§ Difference listings
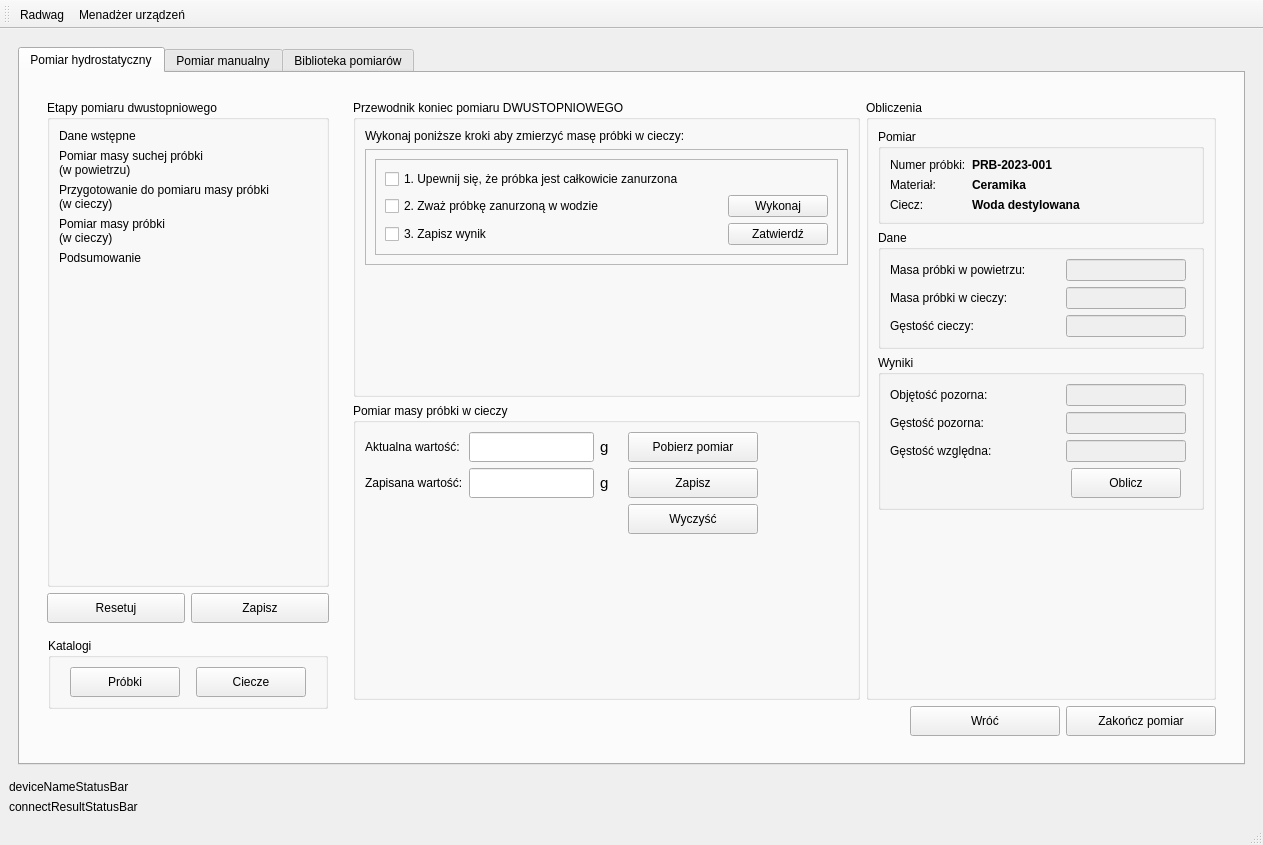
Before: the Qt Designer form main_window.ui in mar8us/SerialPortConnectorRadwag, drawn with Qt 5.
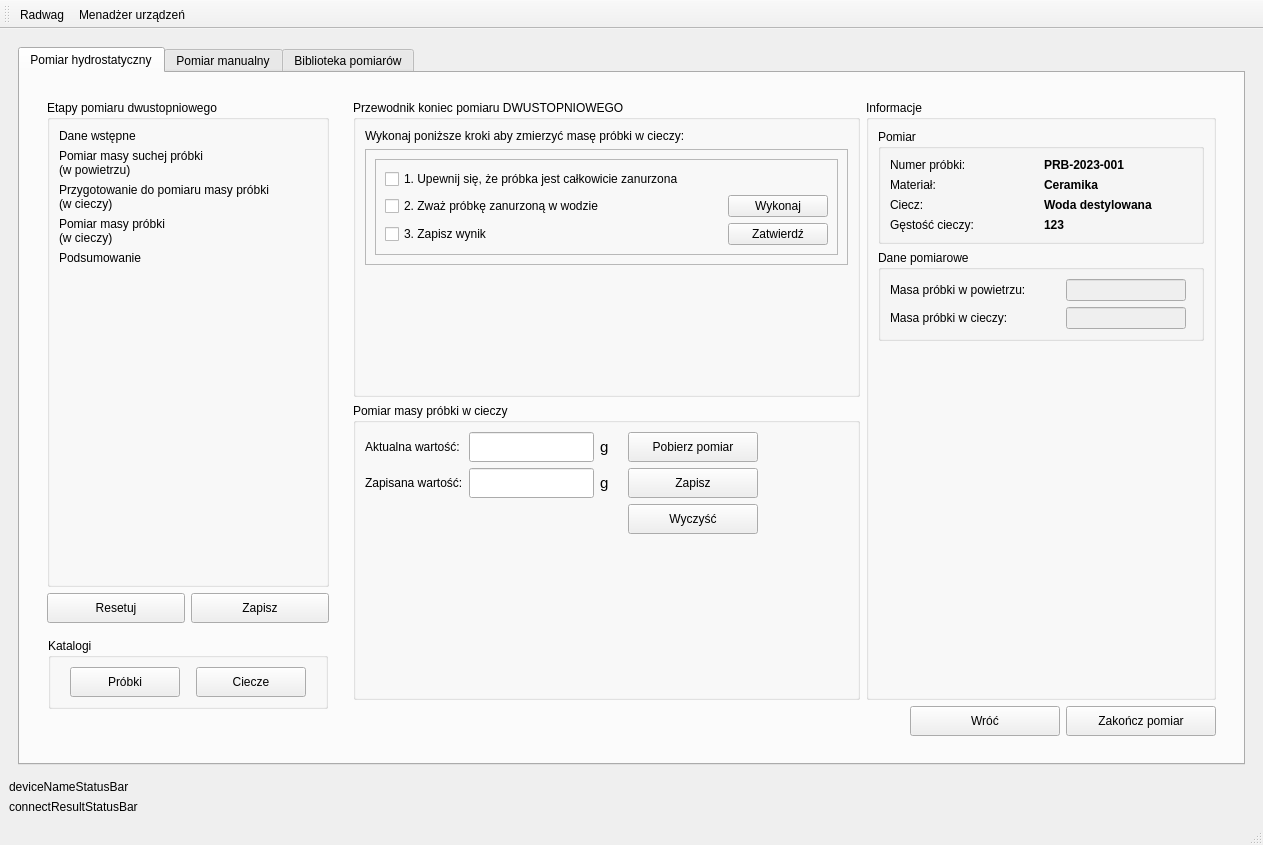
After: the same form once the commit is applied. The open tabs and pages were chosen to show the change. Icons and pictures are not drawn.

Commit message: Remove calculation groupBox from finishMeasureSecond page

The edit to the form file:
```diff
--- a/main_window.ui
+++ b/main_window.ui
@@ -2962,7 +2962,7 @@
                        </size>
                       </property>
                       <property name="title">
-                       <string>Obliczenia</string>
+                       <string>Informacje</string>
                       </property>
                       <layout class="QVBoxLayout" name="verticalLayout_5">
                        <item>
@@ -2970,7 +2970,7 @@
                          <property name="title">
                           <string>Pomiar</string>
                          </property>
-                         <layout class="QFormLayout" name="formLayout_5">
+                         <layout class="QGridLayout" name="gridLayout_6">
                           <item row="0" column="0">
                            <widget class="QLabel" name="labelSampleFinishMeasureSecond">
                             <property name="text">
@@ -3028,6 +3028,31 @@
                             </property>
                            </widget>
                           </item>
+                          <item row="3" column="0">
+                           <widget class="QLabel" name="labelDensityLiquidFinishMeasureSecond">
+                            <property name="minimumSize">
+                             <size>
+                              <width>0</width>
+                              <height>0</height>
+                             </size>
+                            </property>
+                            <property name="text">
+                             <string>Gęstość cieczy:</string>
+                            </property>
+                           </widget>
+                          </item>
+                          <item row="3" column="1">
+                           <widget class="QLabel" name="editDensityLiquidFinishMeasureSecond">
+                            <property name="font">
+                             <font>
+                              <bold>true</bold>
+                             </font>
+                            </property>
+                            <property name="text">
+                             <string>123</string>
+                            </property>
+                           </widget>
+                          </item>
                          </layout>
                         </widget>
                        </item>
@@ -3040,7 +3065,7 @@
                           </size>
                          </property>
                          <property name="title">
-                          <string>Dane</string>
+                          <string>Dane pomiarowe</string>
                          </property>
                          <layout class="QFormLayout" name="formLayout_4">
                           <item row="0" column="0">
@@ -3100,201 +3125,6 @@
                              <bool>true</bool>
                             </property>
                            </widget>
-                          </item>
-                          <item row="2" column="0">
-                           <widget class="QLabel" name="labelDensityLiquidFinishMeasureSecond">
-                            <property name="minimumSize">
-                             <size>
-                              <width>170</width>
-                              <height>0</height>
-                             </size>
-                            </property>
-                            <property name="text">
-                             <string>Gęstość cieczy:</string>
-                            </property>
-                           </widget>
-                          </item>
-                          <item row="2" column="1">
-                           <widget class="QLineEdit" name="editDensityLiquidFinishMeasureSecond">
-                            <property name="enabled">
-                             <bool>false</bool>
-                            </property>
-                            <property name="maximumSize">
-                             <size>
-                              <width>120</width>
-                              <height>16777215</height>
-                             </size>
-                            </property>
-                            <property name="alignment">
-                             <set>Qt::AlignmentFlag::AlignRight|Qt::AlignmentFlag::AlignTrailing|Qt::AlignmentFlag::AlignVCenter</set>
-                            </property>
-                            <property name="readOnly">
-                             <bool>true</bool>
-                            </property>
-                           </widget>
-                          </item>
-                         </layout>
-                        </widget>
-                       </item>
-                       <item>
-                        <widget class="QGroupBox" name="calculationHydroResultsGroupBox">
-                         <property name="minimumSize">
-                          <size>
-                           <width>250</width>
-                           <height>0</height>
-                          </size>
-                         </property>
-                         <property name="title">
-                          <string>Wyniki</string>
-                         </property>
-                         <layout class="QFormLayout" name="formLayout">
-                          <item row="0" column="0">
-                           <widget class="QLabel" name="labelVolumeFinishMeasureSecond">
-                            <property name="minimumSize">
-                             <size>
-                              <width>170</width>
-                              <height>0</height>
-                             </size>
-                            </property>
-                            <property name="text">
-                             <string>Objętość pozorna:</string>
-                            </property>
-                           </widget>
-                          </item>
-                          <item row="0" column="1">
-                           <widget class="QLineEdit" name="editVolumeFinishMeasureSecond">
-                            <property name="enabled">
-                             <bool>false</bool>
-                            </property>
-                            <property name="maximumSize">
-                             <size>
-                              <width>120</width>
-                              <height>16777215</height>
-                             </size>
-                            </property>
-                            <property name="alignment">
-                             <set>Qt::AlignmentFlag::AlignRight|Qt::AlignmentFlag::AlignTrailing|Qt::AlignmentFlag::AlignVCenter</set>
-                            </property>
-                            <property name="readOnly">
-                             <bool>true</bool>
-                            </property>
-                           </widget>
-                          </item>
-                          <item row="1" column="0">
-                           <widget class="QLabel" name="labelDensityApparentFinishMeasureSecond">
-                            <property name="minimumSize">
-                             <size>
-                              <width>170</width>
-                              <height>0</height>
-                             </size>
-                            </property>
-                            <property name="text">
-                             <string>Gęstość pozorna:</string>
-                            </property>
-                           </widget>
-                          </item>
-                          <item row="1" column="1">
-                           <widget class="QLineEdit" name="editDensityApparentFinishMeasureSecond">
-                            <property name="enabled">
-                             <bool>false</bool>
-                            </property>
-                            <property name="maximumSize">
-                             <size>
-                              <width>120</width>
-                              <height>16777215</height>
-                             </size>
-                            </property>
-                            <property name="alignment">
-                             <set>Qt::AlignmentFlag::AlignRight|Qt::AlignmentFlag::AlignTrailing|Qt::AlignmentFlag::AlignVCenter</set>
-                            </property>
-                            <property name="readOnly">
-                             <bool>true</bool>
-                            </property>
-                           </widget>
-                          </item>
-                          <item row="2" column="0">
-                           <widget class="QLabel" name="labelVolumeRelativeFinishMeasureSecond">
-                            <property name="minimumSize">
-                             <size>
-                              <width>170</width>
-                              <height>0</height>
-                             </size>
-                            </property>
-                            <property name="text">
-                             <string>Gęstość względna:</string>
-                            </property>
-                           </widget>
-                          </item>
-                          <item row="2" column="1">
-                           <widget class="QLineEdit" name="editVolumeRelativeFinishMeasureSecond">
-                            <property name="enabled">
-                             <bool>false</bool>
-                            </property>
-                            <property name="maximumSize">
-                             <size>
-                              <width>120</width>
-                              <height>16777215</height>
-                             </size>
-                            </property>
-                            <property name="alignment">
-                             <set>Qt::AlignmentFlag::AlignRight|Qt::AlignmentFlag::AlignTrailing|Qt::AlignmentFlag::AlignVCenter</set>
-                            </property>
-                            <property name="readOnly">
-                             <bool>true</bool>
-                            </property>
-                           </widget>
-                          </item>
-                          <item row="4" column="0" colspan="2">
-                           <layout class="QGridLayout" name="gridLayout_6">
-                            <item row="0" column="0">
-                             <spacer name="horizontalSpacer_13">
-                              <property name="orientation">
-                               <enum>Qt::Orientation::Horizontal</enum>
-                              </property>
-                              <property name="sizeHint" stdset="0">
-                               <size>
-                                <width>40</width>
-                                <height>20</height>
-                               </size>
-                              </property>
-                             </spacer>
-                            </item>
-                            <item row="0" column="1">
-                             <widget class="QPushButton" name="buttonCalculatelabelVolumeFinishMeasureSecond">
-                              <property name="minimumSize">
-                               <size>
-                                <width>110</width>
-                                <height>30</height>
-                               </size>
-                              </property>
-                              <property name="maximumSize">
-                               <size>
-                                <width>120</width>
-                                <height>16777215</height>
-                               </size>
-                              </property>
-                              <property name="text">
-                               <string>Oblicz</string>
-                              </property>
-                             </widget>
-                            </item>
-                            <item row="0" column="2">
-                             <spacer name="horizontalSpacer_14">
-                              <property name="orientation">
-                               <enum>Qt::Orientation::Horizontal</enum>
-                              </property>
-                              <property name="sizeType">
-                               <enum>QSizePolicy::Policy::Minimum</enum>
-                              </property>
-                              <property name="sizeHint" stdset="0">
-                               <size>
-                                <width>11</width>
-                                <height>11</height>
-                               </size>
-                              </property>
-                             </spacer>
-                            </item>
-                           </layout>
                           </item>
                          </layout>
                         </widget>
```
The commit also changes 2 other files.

§ PROBLEM STATEMENT
Determine which lines above include the word "layout", and report those lines in full.

§ RESPONSE BELOW
                       <layout class="QVBoxLayout" name="verticalLayout_5">
-                         <layout class="QFormLayout" name="formLayout_5">
+                         <layout class="QGridLayout" name="gridLayout_6">
                          </layout>
                          <layout class="QFormLayout" name="formLayout_4">
-                         </layout>
-                         <layout class="QFormLayout" name="formLayout">
-                           <layout class="QGridLayout" name="gridLayout_6">
-                           </layout>
                          </layout>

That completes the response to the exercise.